Hunting has and always will be a major part of our economy. According to the U.S. Fish and Wildlife Service’s 2016 National Survey of Fishing, Hunting, and Wildlife-Associated Recreation, hunters spent, on average, $2,237 throughout one year. With there being approximately 11.5 million hunters in the United States, about $25.6 billion dollars were put into the economy. Hunters also pay certain excise taxes due to the Wildlife-Restoration Fund. These taxes are then divided and sent to “state national resource agencies for conservation and education, which includes habitat restoration, shooting ranges, wildlife research, and more.” About 80% of all hunters identify as deer hunters, so that group represents the largest contributors to wildlife conservation. Combined, almost 40 million people hunted and/or fished during the reporting period, and total spending related to those activities was just over $80 billion. Simply put, hunting and fishing are the backbone of conservation funding in the United States.
Hunting is also good for people. With the amount of stressful chores a person has to get done throughout one day, hunting has always provided a beautiful escape. The outdoors is a place where one can leave the pressures of everyday life and just focus on themselves and nature. Hunting is about peace of mind, finding one’s self, creating bonds with fellow hunters, and strengthening friendships. It is also where history is made, love is found, and memories are created and shared.

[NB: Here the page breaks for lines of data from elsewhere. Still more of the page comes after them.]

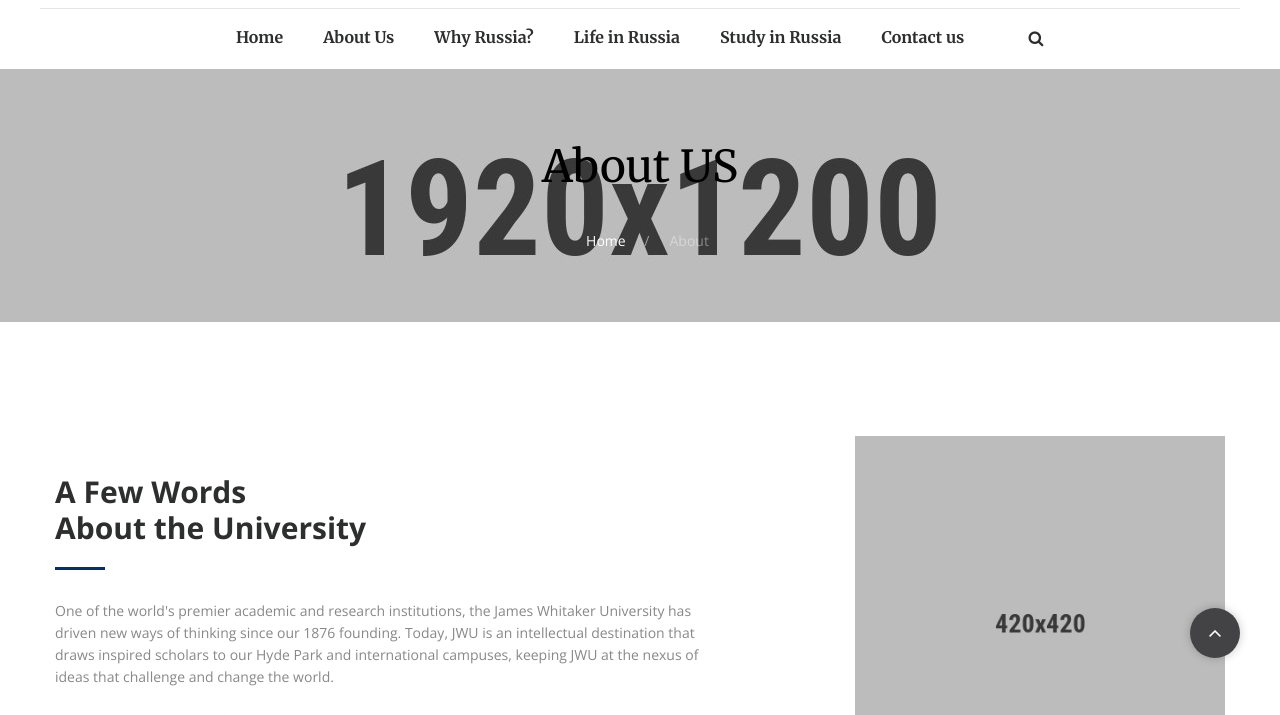
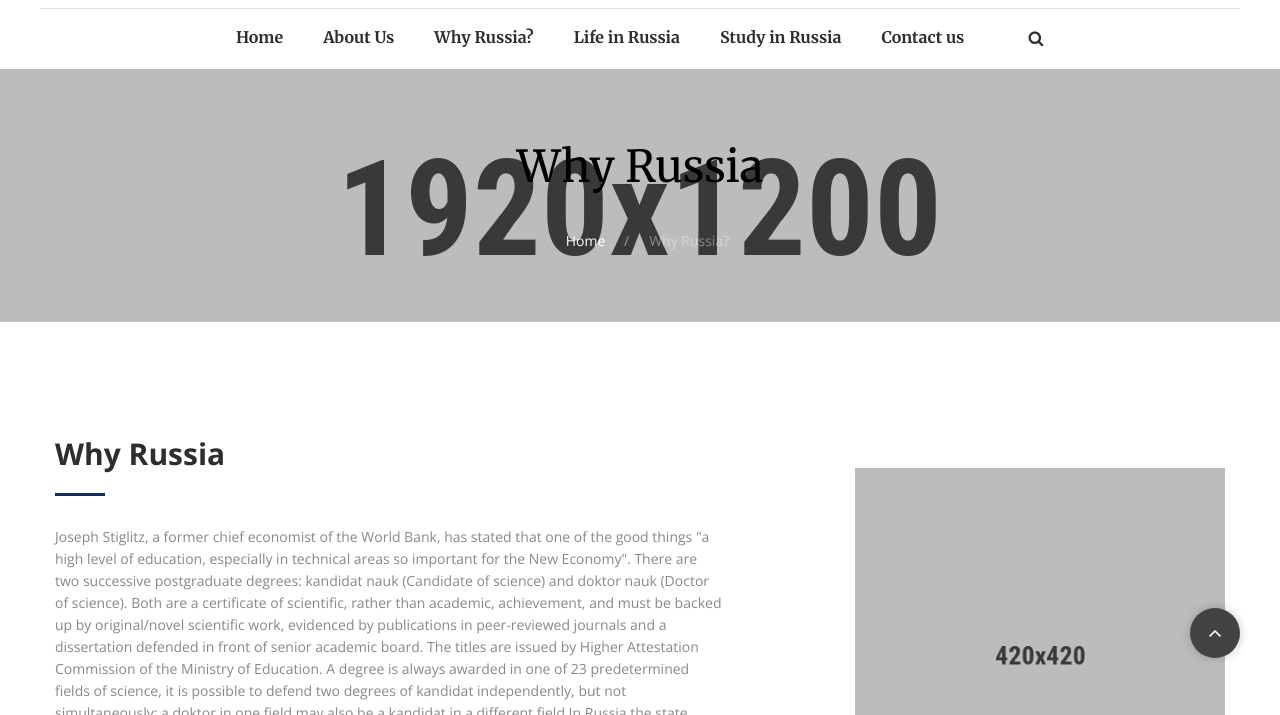
Before and after one commit to Digisailors/Neeconsultancy, a plain HTML site: page public/whyrussia.html in a window 1280 px wide. Shown: the part 202-917 px from the top of the page. Drawn offline with nearby package versions, Linux system fonts and the light colour scheme.

Commit message:
Content Included - Why Russia

```diff
--- a/public/whyrussia.html
+++ b/public/whyrussia.html
@@ -2,7 +2,7 @@
 <html class="wide wow-animation scrollTo" lang="en">
 
 <head>
-    <title>About US</title>
+    <title>Why Russia </title>
     <meta charset="utf-8">
     <meta name="format-detection" content="telephone=no">
     <meta name="viewport" content="width=device-width, height=device-height, initial-scale=1.0, maximum-scale=1.0, user-scalable=0">
@@ -106,11 +106,11 @@
         <section class="section breadcrumb-modern context-dark parallax-container" data-parallax-img="images/parallax-03.jpg">
             <div class="parallax-content section-30 section-sm-70">
                 <div class="shell">
-                    <h2 class="veil reveal-sm-block">About US</h2>
+                    <h2 class="veil reveal-sm-block">Why Russia </h2>
                     <div class="offset-sm-top-35">
                         <ul class="list-inline list-inline-lg list-inline-dashed p">
                             <li><a href="index.html">Home</a></li>
-                            <li>About</li>
+                            <li>Why Russia?</li>
                         </ul>
                     </div>
                 </div>
@@ -121,10 +121,21 @@
                 <div class="range range-50 text-sm-left range-sm-middle range-sm-justify">
                     <div class="cell-sm-5 cell-md-4 cell-sm-push-2"><a href="index.html"><img class="img-responsive reveal-inline-block" src="images/events-04-420x420.jpg" alt=""></a></div>
                     <div class="cell-sm-7 cell-md-7 cell-sm-push-1">
-                        <h3 class="text-bold">A Few Words <br class="veil reveal-lg-inline-block"> About the University</h3>
+                        <h3 class="text-bold">Why Russia <br class="veil reveal-lg-inline-block"></h3>
                         <hr class="divider bg-madison hr-sm-left-0">
                         <div class="offset-top-30 offset-md-top-30">
-                            <p>One of the world's premier academic and research institutions, the James Whitaker University has driven new ways of thinking since our 1876 founding. Today, JWU is an intellectual destination that draws inspired scholars to our Hyde Park and international campuses, keeping JWU at the nexus of ideas that challenge and change the world.</p>
+                            <p>Joseph Stiglitz, a former chief economist of the World Bank, has stated that one of the good things
+                                "a high level of education, especially in technical areas so important for the New Economy".
+                               There are two successive postgraduate degrees: kandidat nauk (Candidate of science) and doktor nauk (Doctor of science).
+                               Both are a certificate of scientific,
+                               rather than academic, achievement, and must be backed up by original/novel scientific work, evidenced by publications in
+                                peer-reviewed journals and a dissertation defended in front of senior academic board. The titles are issued by
+                               Higher Attestation Commission of the Ministry of Education. A degree is always awarded in one of 23 predetermined fields of science, it
+                                is possible to defend two degrees of kandidat independently,
+                               but not simultaneously; a doktor in one field may also be a kandidat in a different field.In Russia the state provides most education services, regulating education through the Ministry of Education and Science.
+                                Male and female students have equal shares in all stages of education.
+                                In 2014 Russia ranked as the 6th most-popular destination for international students.
+                                </p>
                         </div>
                         <div class="offset-top-30"><a class="btn btn-icon btn-icon-right btn-default" href="history.html"><span class="icon fa-arrow-right"></span><span>Learn More</span></a></div>
                     </div>
```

Those who don’t believe in hunting do not realize how much we love the animals that we pursue, and also how dedicated we are to our craft. To the uneducated or misinformed, it is animal cruelty. Would they call hunting animal cruelty if hunters didn’t contribute so much to the economy, or if wildlife conservation ceased to exist as it does today? If the amount of hunters in our nation doesn’t rise, we may discover our answer. Non-hunters and hunters alike need to come together to avoid these dire consequences. I feel the best way to gather more outdoor passionate people is to educate them.
Hunting isn’t about going and killing for fun. It’s about providing for our families, learning about the outdoors, creating bonds, and enjoying ourselves, and contributing to conservation. It’s about creating traditions that will never die, and passing down a family legacy. It’s about valuing the gift of life, and how we can make the world better for people, and wildlife.
About the Author: Abbigail Moody is an avid hunter and aspiring outdoor writer from Indiana, PA. She is also a member of the National Deer Alliance. She has filled her buck tag every year since the age of nine. Abbey attends Indiana Senior High School and is in 11th grade. You can follow her on Instagram at abbey.malley01.